TO DO:
Check each line of the data, and copy those where "element" appears.

DATA IN THIS EXERCISE section start

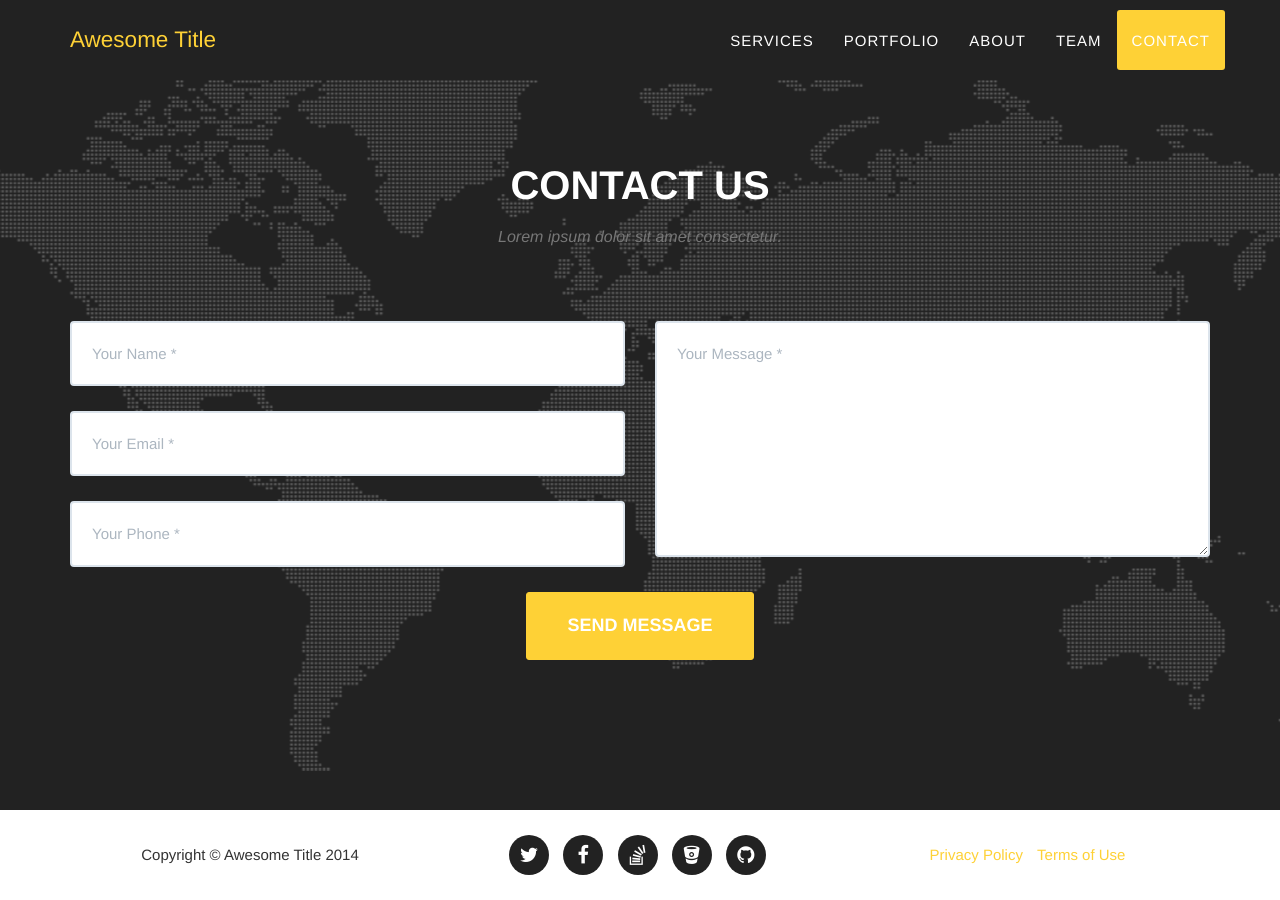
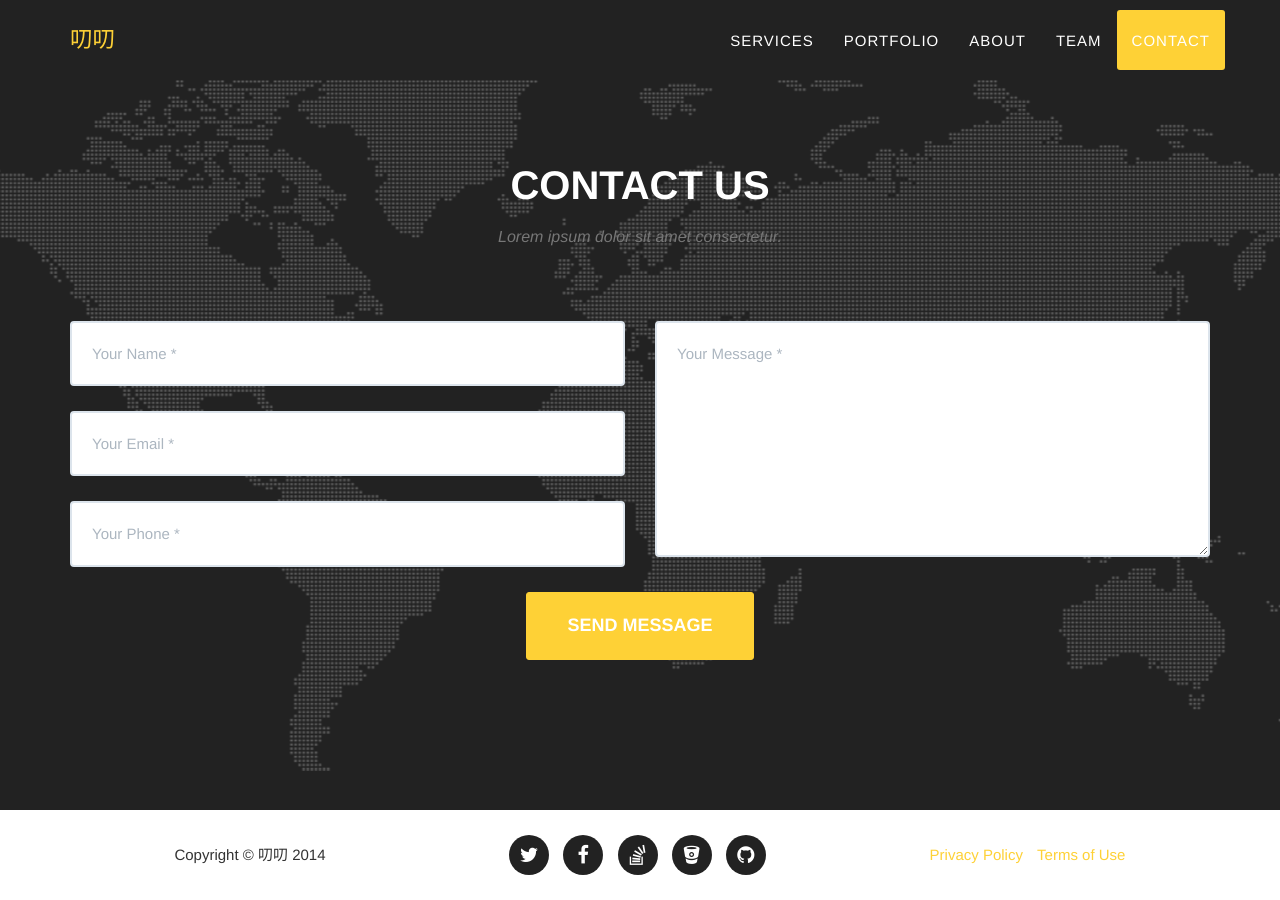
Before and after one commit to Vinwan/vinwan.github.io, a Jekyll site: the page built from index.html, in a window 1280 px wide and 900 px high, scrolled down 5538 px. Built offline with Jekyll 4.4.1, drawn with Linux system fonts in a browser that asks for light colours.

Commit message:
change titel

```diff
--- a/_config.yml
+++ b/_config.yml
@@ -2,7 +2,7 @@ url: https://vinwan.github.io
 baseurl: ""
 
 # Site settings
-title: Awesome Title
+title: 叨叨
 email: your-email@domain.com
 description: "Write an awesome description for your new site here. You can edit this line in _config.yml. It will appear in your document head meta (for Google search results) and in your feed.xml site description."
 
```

DATA IN THIS EXERCISE section end
DATA IN THIS EXERCISE section start

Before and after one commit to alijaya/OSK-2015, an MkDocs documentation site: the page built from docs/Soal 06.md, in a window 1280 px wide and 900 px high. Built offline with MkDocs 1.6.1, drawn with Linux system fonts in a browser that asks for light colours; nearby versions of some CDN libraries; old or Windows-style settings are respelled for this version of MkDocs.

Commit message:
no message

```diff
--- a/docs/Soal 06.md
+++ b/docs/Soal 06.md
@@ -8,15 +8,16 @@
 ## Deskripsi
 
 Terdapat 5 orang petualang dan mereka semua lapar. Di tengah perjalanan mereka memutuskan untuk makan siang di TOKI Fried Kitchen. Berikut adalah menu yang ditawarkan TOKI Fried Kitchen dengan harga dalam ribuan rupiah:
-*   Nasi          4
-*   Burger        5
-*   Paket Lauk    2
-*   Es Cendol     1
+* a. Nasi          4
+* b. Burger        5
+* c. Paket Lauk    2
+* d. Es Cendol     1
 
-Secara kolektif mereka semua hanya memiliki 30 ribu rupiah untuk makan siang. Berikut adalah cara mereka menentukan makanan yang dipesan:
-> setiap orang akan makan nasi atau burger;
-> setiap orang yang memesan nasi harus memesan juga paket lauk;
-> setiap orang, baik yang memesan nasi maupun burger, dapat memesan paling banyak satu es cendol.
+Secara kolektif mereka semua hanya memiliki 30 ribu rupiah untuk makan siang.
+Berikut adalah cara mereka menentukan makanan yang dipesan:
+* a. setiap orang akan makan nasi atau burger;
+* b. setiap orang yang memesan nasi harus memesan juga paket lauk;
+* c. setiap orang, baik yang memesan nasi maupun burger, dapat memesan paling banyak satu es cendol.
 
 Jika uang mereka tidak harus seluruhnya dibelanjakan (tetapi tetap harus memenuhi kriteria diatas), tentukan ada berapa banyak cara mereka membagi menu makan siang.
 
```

DATA IN THIS EXERCISE section end
DATA IN THIS EXERCISE section start

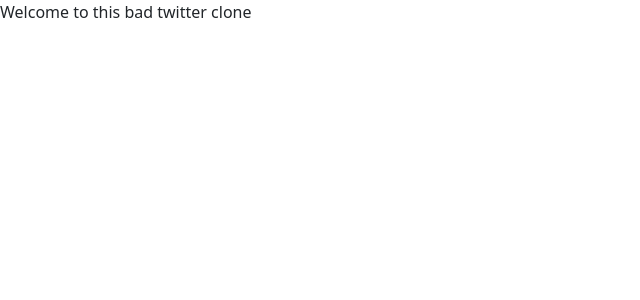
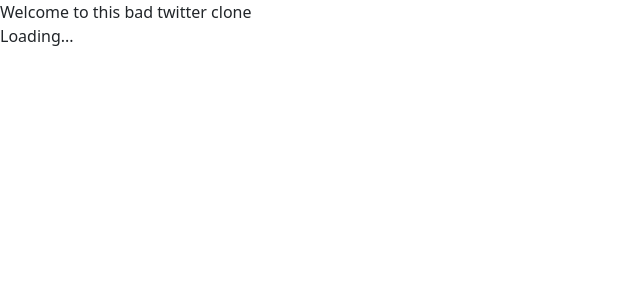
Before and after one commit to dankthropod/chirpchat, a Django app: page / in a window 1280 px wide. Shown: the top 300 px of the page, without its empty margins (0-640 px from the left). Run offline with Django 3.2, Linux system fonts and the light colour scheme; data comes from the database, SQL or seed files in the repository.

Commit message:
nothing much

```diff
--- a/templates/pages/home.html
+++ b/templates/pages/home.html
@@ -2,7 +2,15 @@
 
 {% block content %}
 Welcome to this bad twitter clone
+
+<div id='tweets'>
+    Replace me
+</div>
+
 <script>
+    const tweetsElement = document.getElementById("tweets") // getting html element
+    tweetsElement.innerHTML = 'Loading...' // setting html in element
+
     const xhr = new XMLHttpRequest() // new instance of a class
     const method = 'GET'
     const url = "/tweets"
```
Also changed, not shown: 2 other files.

DATA IN THIS EXERCISE section end

SOLUTION FOR THIS EXERCISE:
+    const tweetsElement = document.getElementById("tweets") // getting html element
+    tweetsElement.innerHTML = 'Loading...' // setting html in element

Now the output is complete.